The Brazilian government reports that in all, R$17.6 billion Brazilian Reais (about $8 billion USD) were spent on infrastructure, with about half of that amount spent on urban mobility and the rest divided among improvements to airports, security, ports, and telecommunication systems. Our updated Cartus Market Watch:Brazil provides insights on how areas of key importance to assignees and companies in Brazil have been impacted both by the past major sporting events and the upcoming Olympics.
Brazil’s congestion and inefficient public transportation have been among the biggest challenges to the country’s productivity. Although preparations for the sporting events provided an incentive to focus on addressing these challenges, the investments made in public transportation have been directed mostly toward the areas hosting the events.
In Rio de Janeiro, where subways might be the best form of transportation in many areas, the lines are being extended to Barra da Tijuca, a popular expat neighborhood and future home to the Olympic Park. However, it’s uncertain whether it will be completed before the Olympics begin, and some Brazilians are concerned whether just extending the subway without adding additional tracks is enough to help with congestion.
Air travelers will benefit from the opening of Terminal 3 at São Paulo’s Guarulhos International Airport (GRU), Latin America’s busiest airport. The new terminal will receive 80 percent of all international flights coming into São Paulo.
Counter to what many predicted, we haven’t seen significant increases in long-term rental prices. We have even observed, in a few instances, that landlords who are conscious of decreased demand from expats have shown flexibility and willingness to negotiate. This is typically unheard of in this landlord-driven market.

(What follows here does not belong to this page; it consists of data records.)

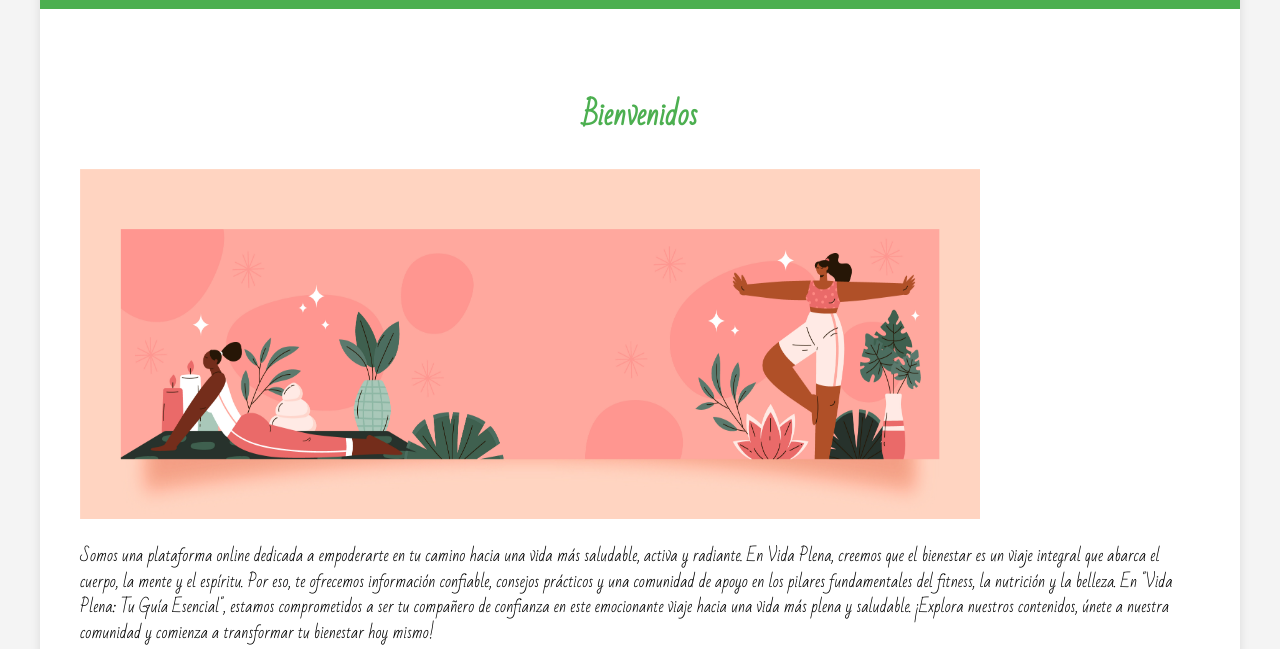
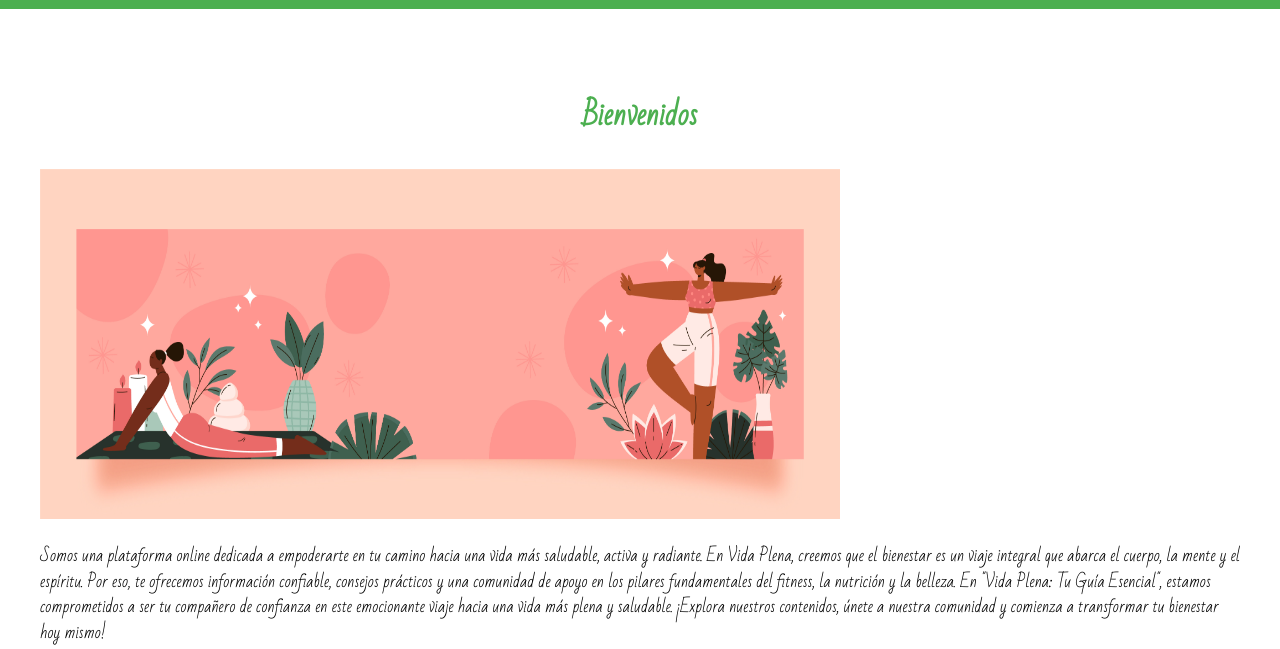
Before and after one commit to Mayli92/Proyecto_Final, a plain HTML site: page index.html in a window 1280 px wide. Shown: the part 151-800 px from the top of the page. Drawn offline with Linux system fonts and the light colour scheme; no server answers.

Commit message:
modifico width en css

```diff
--- a/index.html
+++ b/index.html
@@ -63,7 +63,7 @@
         <main>
             <section id="inicio">
                 <h2>Bienvenidos</h2>
-                <img src="imagen-principal.jpg" alt="imagen-principal" width="900px" height="350px">
+                <img src="imagen-principal.jpg" alt="imagen-principal" width="800px" height="350px">
                 <p>Somos una plataforma online dedicada a empoderarte en tu camino hacia una vida más saludable, activa y radiante. En Vida Plena, creemos que el bienestar es un viaje integral que abarca el cuerpo, la mente y el espíritu. Por eso, te ofrecemos información confiable, consejos prácticos y una comunidad de apoyo en los pilares fundamentales del fitness, la nutrición y la belleza.
 
                     En "Vida Plena: Tu Guía Esencial", estamos comprometidos a ser tu compañero de confianza en este emocionante viaje hacia una vida más plena y saludable. ¡Explora nuestros contenidos, únete a nuestra comunidad y comienza a transformar tu bienestar hoy mismo!
--- a/style.css
+++ b/style.css
@@ -12,7 +12,7 @@ body {
 }
 
 .layout {
-    max-width: 1200px;
+    width: auto;
     margin: 0 auto;
     background-color: white;
     box-shadow: 0 0 10px rgba(0, 0, 0, 0.1);
@@ -54,6 +54,7 @@ nav ul li a:hover {
 }
 
 main {
+    width: auto;
     padding: 20px;
 }
 
```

The cost of short-term housing, as widely predicted, increased during the World Cup, in particular in Rio, Salvador, and Recife. A number of newly refurbished units showed up on the market, however, and they should help with availability in the future.
The total cost of renting an apartment for the long term has increased because some municipalities have raised local taxes (i.e., IPTU—a tenant responsibility), partly as a way to pay for World Cup-related expenses. We’ll likely see that happen again before the Olympics.
Looking forward to the 2016 Games
The Olympic Games will present a host of new challenges compared with the World Cup because of their intense and compact nature: one host city (Rio de Janeiro) versus 12, two weeks’ duration versus a whole month, and about 10,500 athletes versus 736. The Rio Games, with events scattered around four venue clusters, could present transportation difficulties in a city that includes mountains, tunnels, and an absence of new roads.
About 60 percent of the events will be at Olympic Park in Barra da Tijuca, about 25 kilometers (15 miles) west of central Rio. Other events will be staged at Deodoro; the famous Maracana Stadium area in central Rio; Copacabana Beach; and the Guanabara Bay area.
Barra da Tijuca and the neighborhoods surrounding Copacabana are favored by expats, so they will be affected by increased activity during the event. But investments in such efforts as extending the subway should help expats in the long run.
Read our recent Market Watch for more information on these areas and for tips for relocation managers with assignments in—or being planned for—Brazil. Companies that are active in Brazil, particularly in the impacted areas, are well advised to consider planning househunting trips and assignment start dates with these events in mind.
Cartus will continue to post updates on the Olympics as the event draws near.